faute de frappe love

faute de frappe

Definitions

Sorry, no definitions found.

Etymologies

Sorry, no etymologies found.

Examples

Sorry, no example sentences found.

Comments

Log in or sign up to get involved in the conversation. It's quick and easy.

  • Thanks, sarra! One has to respect a word that can unite typing, football, piano playing, ballet, and slushy drinks!

    May 6, 2008

  • I did entertain a wry smile at your joke, rolig :)

    May 6, 2008

  • And my first acquaintance with the word occurred on a hot summer day in Paris, when I ordered a refreshingly slushy, icy beverage.

    May 6, 2008

  • On ballet: ah, that is true! More subtleties. That is where I first learnt the word frappé, of course.

    May 6, 2008

  • Actually no: French pianos (the Pleyels and Érards) as well as the early Viennese pianos had comparatively light actions, whereas the English Broadwoods were the heavy ones. But nowadays it's one-size-fits-all and every concert pianist wants a Steinway. (Not that these don't vary, but the differences in action are much more subtle than they were in the 18/19th centuries.) It's to do with the touring life: pianists don't have time to get to know a new piano action for every gig*, so the makers have made consistency and conformity a virtue.

    *Krystian Zimerman's solution is to carry his own Steinway action around with him – just the keyboard and hammer mechanism, that is.

    But back to the point: I think it's interesting that frappé in ballet suggests a sharp and precise striking action (e.g. of the foot against the floor in a battement frappé), but not necessarily a heavy action.

    May 5, 2008

  • So this has nothing to do with ordering a chocolate milkshake and getting a strawberry one instead?

    May 5, 2008

  • (Fr.) Typographical error.

    La frappe is typing (and typescript), but also the act of minting a coin, shooting a (foot)ball or landing a punch — a word of striking, of some force, as you'd need with a behemoth of an old typewriter.
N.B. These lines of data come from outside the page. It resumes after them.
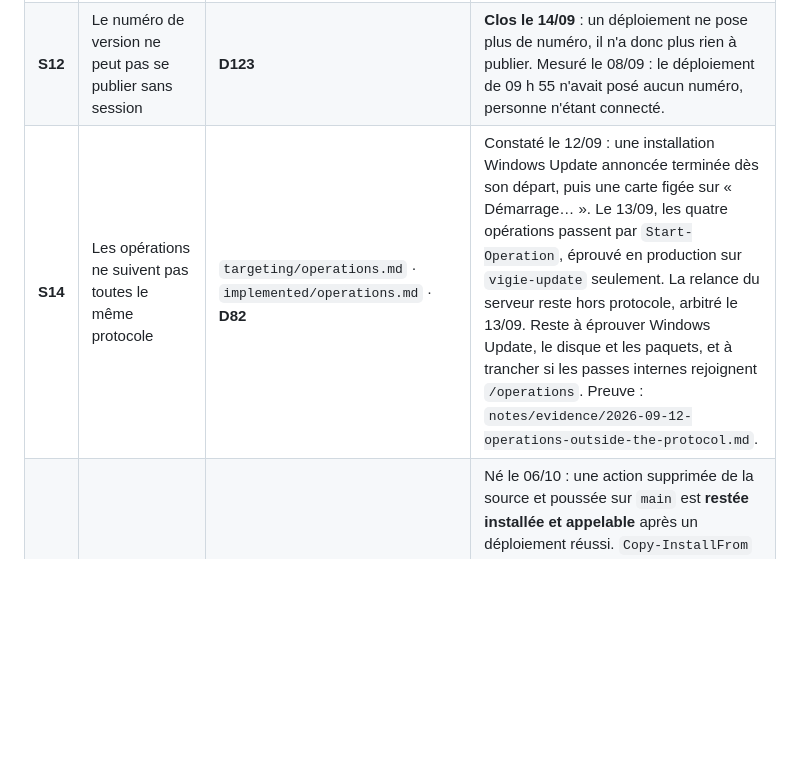
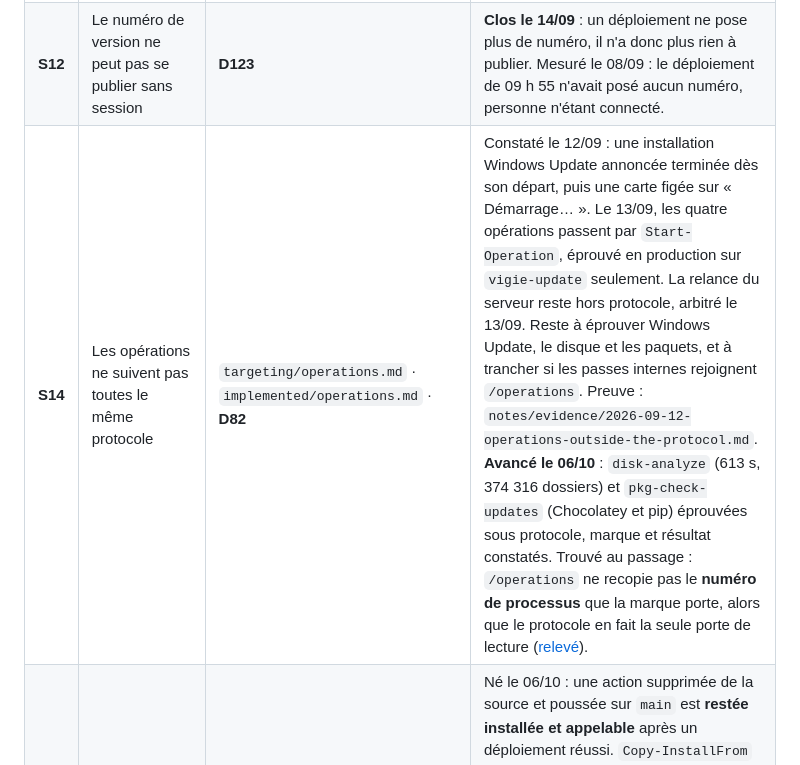
Before and after one commit to Cartman34/vigie-windows, a Markdown page: notes/subjects.md, the part around the change. Drawn GitHub-style; blank space fills up the shorter version.

Commit message:
Three operations run under the protocol, and the door does not say who runs

```diff
--- a/notes/subjects.md
+++ b/notes/subjects.md
@@ -91,7 +91,7 @@ inchangés.
 | **S08** | Deux fichiers Python subsistent | **D41** | PHP est l'outil par défaut ; Python n'est toléré qu'argumenté et délimité. Cliquet posé à 2 dans `check-naming`. |
 | **S09** | Preuves qui n'ont jamais eu lieu | — | L'installation sur un **second ordinateur** depuis la v1.0.0, l'alerte de **décharge batterie** pendant une partie, et l'export **imprimé pour de vrai**. et une notification née de la **boucle de l'app cliente** plutôt que d'un script. Quatre choses écrites que rien n'a encore confrontées au réel. |
 | **S12** | Le numéro de version ne peut pas se publier sans session | **D123** | **Clos le 14/09** : un déploiement ne pose plus de numéro, il n'a donc plus rien à publier. Mesuré le 08/09 : le déploiement de 09 h 55 n'avait posé aucun numéro, personne n'étant connecté. |
-| **S14** | Les opérations ne suivent pas toutes le même protocole | `targeting/operations.md` · `implemented/operations.md` · **D82** | Constaté le 12/09 : une installation Windows Update annoncée terminée dès son départ, puis une carte figée sur « Démarrage… ». Le 13/09, les quatre opérations passent par `Start-Operation`, éprouvé en production sur `vigie-update` seulement. La relance du serveur reste hors protocole, arbitré le 13/09. Reste à éprouver Windows Update, le disque et les paquets, et à trancher si les passes internes rejoignent `/operations`. Preuve : `notes/evidence/2026-09-12-operations-outside-the-protocol.md`. |
+| **S14** | Les opérations ne suivent pas toutes le même protocole | `targeting/operations.md` · `implemented/operations.md` · **D82** | Constaté le 12/09 : une installation Windows Update annoncée terminée dès son départ, puis une carte figée sur « Démarrage… ». Le 13/09, les quatre opérations passent par `Start-Operation`, éprouvé en production sur `vigie-update` seulement. La relance du serveur reste hors protocole, arbitré le 13/09. Reste à éprouver Windows Update, le disque et les paquets, et à trancher si les passes internes rejoignent `/operations`. Preuve : `notes/evidence/2026-09-12-operations-outside-the-protocol.md`. **Avancé le 06/10** : `disk-analyze` (613 s, 374 316 dossiers) et `pkg-check-updates` (Chocolatey et pip) éprouvées sous protocole, marque et résultat constatés. Trouvé au passage : `/operations` ne recopie pas le **numéro de processus** que la marque porte, alors que le protocole en fait la seule porte de lecture ([relevé](evidence/2026-10-06-three-operations-run-under-the-protocol.md)). |
 | **S18** | Une pièce retirée de la source survit dans l'installation | `Copy-InstallFrom` dans `common.ps1` | Né le 06/10 : une action supprimée de la source et poussée sur `main` est **restée installée et appelable** après un déploiement réussi. `Copy-InstallFrom` ne supprime ce que la source n'a pas qu'à **deux niveaux** — la racine et `apps/` — donc `actions/`, `probes/`, `workers/` et `lib/` ne sont qu'écrasés. Une action porte des droits : la retirer est le geste qui la supprime. Relevé : `evidence/2026-10-06-a-deleted-action-survives-in-the-installation.md`. |
 | **S17** | Un terme de conception inventé, jamais validé, posé dans le code | `doc/en/developing/glossary.md` · `targeting/operations.md` | Né le 06/10 : j'ai nommé « ordre de bureau » le fait que l'app serveur fait exécuter une tâche dans la session d'un compte, puis je l'ai écrit dans le code, les journaux et la conception — **sans jamais le présenter**. Le glossaire porte 32 termes et pas celui-là. Le propriétaire a tranché le mot : **« tâche serveur » et « tâche cliente »**, une tâche portant le nom de l'application qui l'exécute. Reste à le remplacer partout (11 occurrences françaises, `Invoke-DesktopAction` et ses 12 usages, les fichiers d'échange `desktop-*.json`), à poser un cliquet à zéro, et à acter la règle : un terme n'entre dans le code qu'après validation. |
 | **S15** | Des pièces de Vigie sans réponse à certaines situations de leur vie | `targeting/components.md` · `implemented/components.md` · **D112** | Constaté le 13/09 : le déploiement s'est arrêté parce que le clone du service refusait les étiquettes déplacées par la réécriture d'historique du 11/09. Le même jour, le clone est corrigé et éprouvé ; journaux, droit de session, source du journal d'événements, confiance git, source disparue et compte de service reçoivent leur réponse, **non éprouvée en réel**. Restent les manques que `implemented/components.md` marque « aucune réponse ». Preuve : `notes/evidence/2026-09-13-service-clone-blocked-by-rewritten-tags.md`. |
```
Also changed, not shown: notes/evidence/2026-10-06-three-operations-run-under-the-protocol.md (added, +47 -0 lines).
Oddly, it also refers to the touch of a pianist: are French pianos built so heavily…?

    May 5, 2008